  11. Radial chromatin positioning is shaped by local gene density, not by gene expression

    PubMed Central

    2009-01-01

    G- and R-bands of metaphase chromosomes are characterized by profound differences in gene density, CG content, replication timing, and chromatin compaction. The preferential localization of gene-dense, transcriptionally active, and early replicating chromatin in the nuclear interior and of gene-poor, later replicating chromatin at the nuclear envelope has been demonstrated to be evolutionary-conserved in various cell types. Yet, the impact of different local chromatin features on the radial nuclear arrangement of chromatin is still not well understood. In particular, it is not known whether radial chromatin positioning is preferentially shaped by local gene density per se or by other related parameters such as replication timing or transcriptional activity. The interdependence of these distinct chromatin features on the linear deoxyribonucleic acid (DNA) sequence precludes a simple dissection of these parameters with respect to their importance for the reorganization of the linear DNA organization into the distinct radial chromatin arrangements observed in the nuclear space. To analyze this problem, we generated probe sets of pooled bacterial artificial chromosome (BAC) clones from HSA 11, 12, 18, and 19 representing R/G-band-assigned chromatin, segments with different gene density and gene loci with different expression levels. Using multicolor 3D flourescent in situ hybridization (FISH) and 3D image analysis, we determined their localization in the nucleus and their positions within or outside the corresponding chromosome territory (CT). For each BAC data on local gene density within 2- and 10-Mb windows, as well as GC (guanine and cytosine) content, replication timing and expression levels were determined. A correlation analysis of these parameters with nuclear positioning revealed regional gene density as the decisive parameter determining the radial positioning of chromatin in the nucleus in contrast to band assignment, replication timing, and transcriptional

  12. Codon usage and amino acid usage influence genes expression level.

    PubMed

    Paul, Prosenjit; Malakar, Arup Kumar; Chakraborty, Supriyo

    2018-02-01

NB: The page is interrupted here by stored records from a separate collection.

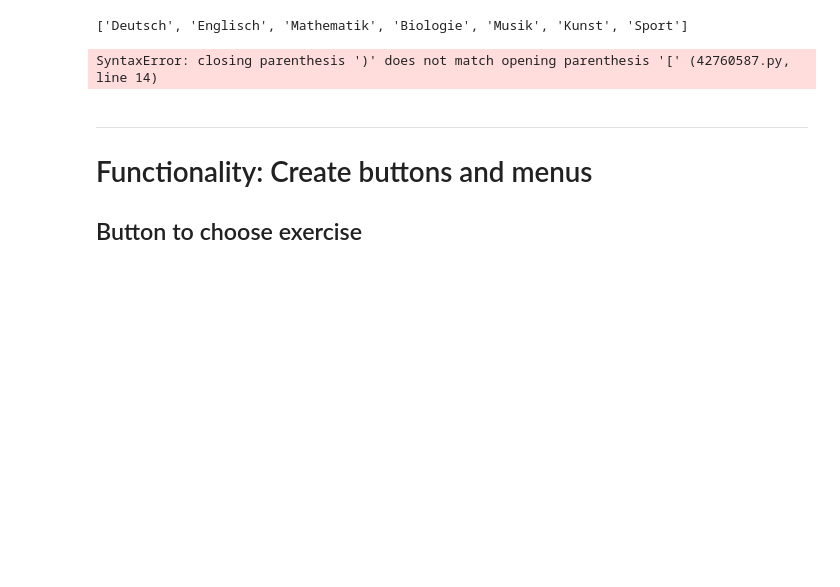
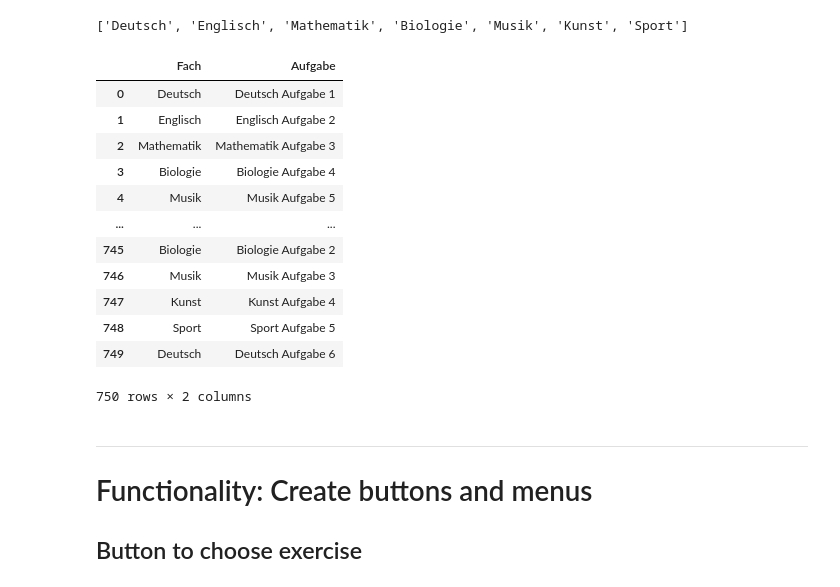
Before and after one commit to LearningAnalyticsDashboard2023/learning_analytics_dashboard, a Jupyter notebook: generate_extended_dataset.ipynb, the cells around one changed output. Drawn from its saved outputs; the diff is of its cells as text; code cells hidden in the pictures; blank space fills up the shorter version.

```diff
--- a/generate_extended_dataset.ipynb
+++ b/generate_extended_dataset.ipynb
@@ -29,14 +31,6 @@ data = pd.read_csv('D:/1TU/Wirtschaftsinformatik/Bachelorarbeit/Dashboard/learni
 #make data interactive
 data_int = data.interactive()
 # %%
-'''# add failed columns
-data['exercise 1 failed'] = np.where(data['exercise 1 passed'] == 0, 1, 0)
-data['exercise 2 failed'] = np.where(data['exercise 2 passed'] == 0, 1, 0)
-data['exercise 3 failed'] = np.where(data['exercise 3 passed'] == 0, 1, 0)
-data['exercise 4 failed'] = np.where(data['exercise 4 passed'] == 0, 1, 0)
-data['exercise 5 failed'] = np.where(data['exercise 5 passed'] == 0, 1, 0)
-data['exercise 6 failed'] = np.where(data['exercise 6 passed'] == 0, 1, 0)'''
-
 # add subject column
 subject_list = cycle(['Deutsch', 'Englisch', 'Mathematik', 'Biologie', 'Musik', 'Kunst', 'Sport'])
 data['subject'] = [next(subject_list) for subject in range(len(data))]
@@ -57,6 +51,8 @@ data['datetime'] = data['date'].astype(str) + ' ' + data['time']
 data['datetime'] = data['datetime'].str.replace(',', '')
 #data['datetime'] = pd.to_datetime(data['datetime'], '%b %d %Y %H:%M:%S')
 data['datetime'] = pd.to_datetime(data['datetime'])
+
+data['Alle Fächer'] = 'Alle Fächer'
 # %%
 # all the lists
 subject_list = data['subject'].unique().tolist()
@@ -111,22 +107,34 @@ subject_list
 # %%
 '''for e in exercise_list:
     data.loc[(data['Fach'] == 'Deutsch') & (data['Aufgabe'] == str(e)), 'Aufgabe'] = 'Deutsch ' + str(e)
     data.loc[(data['Fach'] == 'Deutsch') & (data['Aufgabe'] == str(e)), 'Aufgabe'] = 'Deutsch ' + str(e)
     data.loc[(data['Fach'] == 'Deutsch') & (data['Aufgabe'] == str(e)), 'Aufgabe'] = 'Deutsch ' + str(e)
     data.loc[(data['Fach'] == 'Deutsch') & (data['Aufgabe'] == str(e)), 'Aufgabe'] = 'Deutsch ' + str(e)
     data.loc[(data['Fach'] == 'Deutsch') & (data['Aufgabe'] == str(e)), 'Aufgabe'] = 'Deutsch ' + str(e)
     data.loc[(data['Fach'] == 'Deutsch') & (data['Aufgabe'] == str(e)), 'Aufgabe'] = 'Deutsch ' + str(e)
     data.loc[(data['Fach'] == 'Deutsch') & (data['Aufgabe'] == str(e)), 'Aufgabe'] = 'Deutsch ' + str(e)
     #data.loc[data['Fach'] == str(e), 'Aufgabe'] = 'Deutsch ' + str(e)
     #data.loc[(data['Fach'] == 'Deutsch'), 'Aufgabe'] = 'Deutsch ' + str(e)'''
 
 for e in exercise_list:
     for s in subject_list:
-        data.loc[(data['Fach'] == str(s) & data['Aufgabe'] == str(e), 'Aufgabe'] = str(s) + ' ' + str(e)
+        data.loc[((data['Fach'] == str(s)) & (data['Aufgabe'] == str(e)), 'Aufgabe')] = str(s) + ' ' + str(e)
 
 data[['Fach', 'Aufgabe']]
 # %% [output]
+|  | Fach | Aufgabe |
+| 0 | Deutsch | Deutsch Aufgabe 1 |
+| 1 | Englisch | Englisch Aufgabe 2 |
+| 2 | Mathematik | Mathematik Aufgabe 3 |
+| 3 | Biologie | Biologie Aufgabe 4 |
+| 4 | Musik | Musik Aufgabe 5 |
+| ... | ... | ... |
+| 745 | Biologie | Biologie Aufgabe 2 |
+| 746 | Musik | Musik Aufgabe 3 |
+| 747 | Kunst | Kunst Aufgabe 4 |
+| 748 | Sport | Sport Aufgabe 5 |
+| 749 | Deutsch | Deutsch Aufgabe 6 |
-SyntaxError: closing parenthesis ')' does not match opening parenthesis '[' (42760587.py, line 14)
+750 rows × 2 columns
 # %%
 data.to_csv('extension_for_moodle_data.csv', index = False)
 # %% [markdown]
```
Also changed, not shown: parts of 3 cells of this notebook, 1 other file.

    Highly expressed genes in any species differ in the usage frequency of synonymous codons. The relative recurrence of an event of the favored codon pair (amino acid pairs) varies between gene and genomes due to varying gene expression and different base composition. Here we propose a new measure for predicting the gene expression level, i.e., codon plus amino bias index (CABI). Our approach is based on the relative bias of the favored codon pair inclination among the genes, illustrated by analyzing the CABI score of the Medicago truncatula genes. CABI showed strong correlation with all other widely used measures (CAI, RCBS, SCUO) for gene expression analysis. Surprisingly, CABI outperforms all other measures by showing better correlation with the wet-lab data. This emphasizes the importance of the neighboring codons of the favored codon in a synonymous group while estimating the expression level of a gene.